Then, what happens? The spirit has gone above the lowest of involvements. It has transcended one barrier and feels that it is granted a sort of freedom, at least in one percentage. The physical body, as I mentioned, is the lowest of the formations of bondage; and when the consciousness peeps through the sense organs of the physical body for the purpose of the fulfilment of desires, it becomes a social unit, a political individual, etc. When this is overcome, the consciousness need not anymore depend on the sense organs to get satisfaction. It can withdraw itself, for reasons already known. Then it finds that it is stationed as an integral part of this bodily individuality, this physical frame which is constituted of the five elements – earth, water, fire, air, ether. This is not a small achievement. Though actually this looks like an initial step in the yoga practice, it is a really great achievement, and you yourself will know what an achievement it is if it has been effected adequately in your own personality.
To be free from external relations is not an ordinary achievement. You have to be superhuman in some way in order to attain this trait. Ordinary human nature will not permit this. The five elements will be your friends, and no other friends are necessary in this world when you are rid of the desire to be in relation with external persons and things. The whole world is constituted of the five elements only. All that you see, this grand universe that is before your eyes, is nothing but a permutation and combination, a configuration of these five elements.
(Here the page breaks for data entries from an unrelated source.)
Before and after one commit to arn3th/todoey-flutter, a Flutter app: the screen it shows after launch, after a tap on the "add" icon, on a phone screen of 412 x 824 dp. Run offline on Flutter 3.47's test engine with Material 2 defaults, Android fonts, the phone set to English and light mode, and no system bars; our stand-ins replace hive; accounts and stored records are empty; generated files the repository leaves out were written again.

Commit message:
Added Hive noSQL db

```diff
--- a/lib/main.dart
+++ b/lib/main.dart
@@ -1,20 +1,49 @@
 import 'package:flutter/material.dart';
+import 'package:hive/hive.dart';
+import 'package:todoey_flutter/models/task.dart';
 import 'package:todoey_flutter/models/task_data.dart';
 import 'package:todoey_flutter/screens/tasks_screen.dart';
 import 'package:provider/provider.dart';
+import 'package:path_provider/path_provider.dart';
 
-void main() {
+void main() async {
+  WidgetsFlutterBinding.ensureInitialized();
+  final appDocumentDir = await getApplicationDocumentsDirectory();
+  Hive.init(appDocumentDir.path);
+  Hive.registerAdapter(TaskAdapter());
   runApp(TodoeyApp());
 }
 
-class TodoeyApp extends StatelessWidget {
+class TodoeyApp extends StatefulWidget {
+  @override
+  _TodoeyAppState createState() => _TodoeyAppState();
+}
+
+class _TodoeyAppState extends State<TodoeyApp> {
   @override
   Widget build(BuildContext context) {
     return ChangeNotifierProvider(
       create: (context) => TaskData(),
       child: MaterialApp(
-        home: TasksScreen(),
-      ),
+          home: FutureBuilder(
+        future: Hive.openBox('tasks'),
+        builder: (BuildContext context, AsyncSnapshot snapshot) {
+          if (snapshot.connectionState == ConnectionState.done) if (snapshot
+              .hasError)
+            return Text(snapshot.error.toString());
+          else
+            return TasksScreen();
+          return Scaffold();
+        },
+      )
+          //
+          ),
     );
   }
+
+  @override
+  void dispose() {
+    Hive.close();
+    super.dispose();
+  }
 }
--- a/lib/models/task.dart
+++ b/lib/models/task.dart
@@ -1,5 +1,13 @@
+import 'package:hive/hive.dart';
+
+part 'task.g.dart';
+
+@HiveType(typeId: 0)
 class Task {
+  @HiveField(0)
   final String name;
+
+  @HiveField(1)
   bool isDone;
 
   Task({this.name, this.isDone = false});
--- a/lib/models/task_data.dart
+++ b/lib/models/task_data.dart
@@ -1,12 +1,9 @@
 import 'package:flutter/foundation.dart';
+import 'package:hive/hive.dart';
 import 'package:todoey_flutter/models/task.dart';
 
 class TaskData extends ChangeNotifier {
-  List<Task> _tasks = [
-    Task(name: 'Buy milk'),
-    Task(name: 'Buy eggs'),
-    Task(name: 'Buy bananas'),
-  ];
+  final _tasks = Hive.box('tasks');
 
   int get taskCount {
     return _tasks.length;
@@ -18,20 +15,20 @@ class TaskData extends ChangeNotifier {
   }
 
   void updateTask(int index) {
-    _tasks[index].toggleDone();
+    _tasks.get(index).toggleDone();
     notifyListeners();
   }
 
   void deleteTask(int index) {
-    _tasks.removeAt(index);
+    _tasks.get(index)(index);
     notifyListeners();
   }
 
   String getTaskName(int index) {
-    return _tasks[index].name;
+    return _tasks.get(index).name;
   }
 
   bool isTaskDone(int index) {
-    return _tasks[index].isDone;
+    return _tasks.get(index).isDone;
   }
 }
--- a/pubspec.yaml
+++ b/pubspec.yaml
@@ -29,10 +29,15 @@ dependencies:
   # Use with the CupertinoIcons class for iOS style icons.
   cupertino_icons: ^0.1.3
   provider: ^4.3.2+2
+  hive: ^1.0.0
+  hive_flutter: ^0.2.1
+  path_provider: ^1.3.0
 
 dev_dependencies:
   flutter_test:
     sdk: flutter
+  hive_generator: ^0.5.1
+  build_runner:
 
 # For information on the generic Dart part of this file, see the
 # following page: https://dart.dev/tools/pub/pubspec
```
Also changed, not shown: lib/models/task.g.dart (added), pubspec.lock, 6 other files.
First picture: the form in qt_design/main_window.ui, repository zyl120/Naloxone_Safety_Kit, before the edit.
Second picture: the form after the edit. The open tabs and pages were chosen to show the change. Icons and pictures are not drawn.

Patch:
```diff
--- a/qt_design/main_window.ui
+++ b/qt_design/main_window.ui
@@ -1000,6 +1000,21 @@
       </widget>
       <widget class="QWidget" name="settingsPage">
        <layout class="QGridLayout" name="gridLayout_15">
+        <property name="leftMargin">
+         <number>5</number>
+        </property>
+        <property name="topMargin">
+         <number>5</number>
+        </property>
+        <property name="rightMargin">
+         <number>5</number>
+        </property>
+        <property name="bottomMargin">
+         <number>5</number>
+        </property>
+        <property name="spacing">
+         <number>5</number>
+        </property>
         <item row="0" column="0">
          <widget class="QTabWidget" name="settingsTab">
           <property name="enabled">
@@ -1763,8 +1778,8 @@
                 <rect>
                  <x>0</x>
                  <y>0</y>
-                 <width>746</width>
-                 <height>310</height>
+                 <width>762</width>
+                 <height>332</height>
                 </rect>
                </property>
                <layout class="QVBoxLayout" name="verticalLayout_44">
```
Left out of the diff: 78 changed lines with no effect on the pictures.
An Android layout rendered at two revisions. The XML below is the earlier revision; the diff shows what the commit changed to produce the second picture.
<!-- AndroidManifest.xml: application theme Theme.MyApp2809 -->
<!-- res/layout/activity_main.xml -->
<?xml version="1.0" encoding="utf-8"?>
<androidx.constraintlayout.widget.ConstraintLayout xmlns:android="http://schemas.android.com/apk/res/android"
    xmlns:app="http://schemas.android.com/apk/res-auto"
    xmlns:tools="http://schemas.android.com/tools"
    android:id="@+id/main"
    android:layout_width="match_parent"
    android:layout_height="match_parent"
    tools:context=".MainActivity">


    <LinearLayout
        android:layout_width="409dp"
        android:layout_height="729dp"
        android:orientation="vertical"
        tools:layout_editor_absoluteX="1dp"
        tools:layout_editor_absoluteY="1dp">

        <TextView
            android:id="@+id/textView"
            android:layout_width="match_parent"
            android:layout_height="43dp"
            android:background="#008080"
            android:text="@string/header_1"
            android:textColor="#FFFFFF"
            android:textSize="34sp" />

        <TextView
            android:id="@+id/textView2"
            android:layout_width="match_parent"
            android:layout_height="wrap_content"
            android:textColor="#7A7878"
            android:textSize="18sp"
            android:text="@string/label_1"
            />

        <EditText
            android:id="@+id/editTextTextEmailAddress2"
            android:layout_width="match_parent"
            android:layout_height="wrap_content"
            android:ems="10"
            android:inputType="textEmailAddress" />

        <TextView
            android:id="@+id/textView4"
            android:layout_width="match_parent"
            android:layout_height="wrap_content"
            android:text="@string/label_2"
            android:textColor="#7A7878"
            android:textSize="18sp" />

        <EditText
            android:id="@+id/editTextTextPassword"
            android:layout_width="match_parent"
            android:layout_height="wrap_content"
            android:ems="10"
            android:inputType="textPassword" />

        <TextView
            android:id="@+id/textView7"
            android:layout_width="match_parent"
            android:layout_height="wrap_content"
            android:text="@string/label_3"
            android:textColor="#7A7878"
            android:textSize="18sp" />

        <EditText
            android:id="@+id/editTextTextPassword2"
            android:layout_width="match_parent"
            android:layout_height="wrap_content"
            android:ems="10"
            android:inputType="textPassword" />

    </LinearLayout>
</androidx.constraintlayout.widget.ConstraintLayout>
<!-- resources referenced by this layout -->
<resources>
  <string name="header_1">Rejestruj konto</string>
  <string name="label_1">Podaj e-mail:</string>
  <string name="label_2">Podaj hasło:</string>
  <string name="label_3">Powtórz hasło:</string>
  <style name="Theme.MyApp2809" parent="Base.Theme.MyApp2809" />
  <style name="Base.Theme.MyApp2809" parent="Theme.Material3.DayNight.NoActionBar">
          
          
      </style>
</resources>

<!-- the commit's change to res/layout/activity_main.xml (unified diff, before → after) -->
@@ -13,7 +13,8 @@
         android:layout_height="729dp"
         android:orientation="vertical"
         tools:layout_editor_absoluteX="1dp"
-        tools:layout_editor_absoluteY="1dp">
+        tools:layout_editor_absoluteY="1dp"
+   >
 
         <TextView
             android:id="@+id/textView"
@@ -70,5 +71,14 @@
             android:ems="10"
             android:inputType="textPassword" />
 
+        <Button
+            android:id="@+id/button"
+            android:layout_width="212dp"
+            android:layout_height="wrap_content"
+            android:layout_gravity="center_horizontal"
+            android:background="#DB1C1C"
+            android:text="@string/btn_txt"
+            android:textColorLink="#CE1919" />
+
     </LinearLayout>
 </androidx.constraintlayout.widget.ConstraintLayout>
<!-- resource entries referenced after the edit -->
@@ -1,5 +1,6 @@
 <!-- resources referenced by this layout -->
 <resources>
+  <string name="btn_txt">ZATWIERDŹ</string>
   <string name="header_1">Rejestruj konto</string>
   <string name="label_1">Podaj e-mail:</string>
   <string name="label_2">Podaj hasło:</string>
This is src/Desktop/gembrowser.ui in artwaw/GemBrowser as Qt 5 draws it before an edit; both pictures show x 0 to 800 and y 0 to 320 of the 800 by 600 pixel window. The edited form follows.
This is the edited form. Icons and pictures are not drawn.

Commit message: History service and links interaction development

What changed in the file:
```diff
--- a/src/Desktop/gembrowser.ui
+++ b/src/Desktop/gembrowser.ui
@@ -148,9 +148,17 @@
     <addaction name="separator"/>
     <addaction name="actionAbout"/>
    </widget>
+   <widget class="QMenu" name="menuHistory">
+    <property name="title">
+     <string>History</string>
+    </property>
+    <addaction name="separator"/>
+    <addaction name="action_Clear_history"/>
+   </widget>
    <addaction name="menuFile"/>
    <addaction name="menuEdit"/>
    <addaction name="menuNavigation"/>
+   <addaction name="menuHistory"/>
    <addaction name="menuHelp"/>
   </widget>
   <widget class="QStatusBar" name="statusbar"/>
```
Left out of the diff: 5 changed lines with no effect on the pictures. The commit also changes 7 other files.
Whether it is beautiful or ugly, whether it is gold or iron, it is all the five elements, nothing more, and even your body is just that. You feel a sense of belonging to the five elements when you realise that in the state of freedom from external relations you stand united with the cosmos of physical manifestation.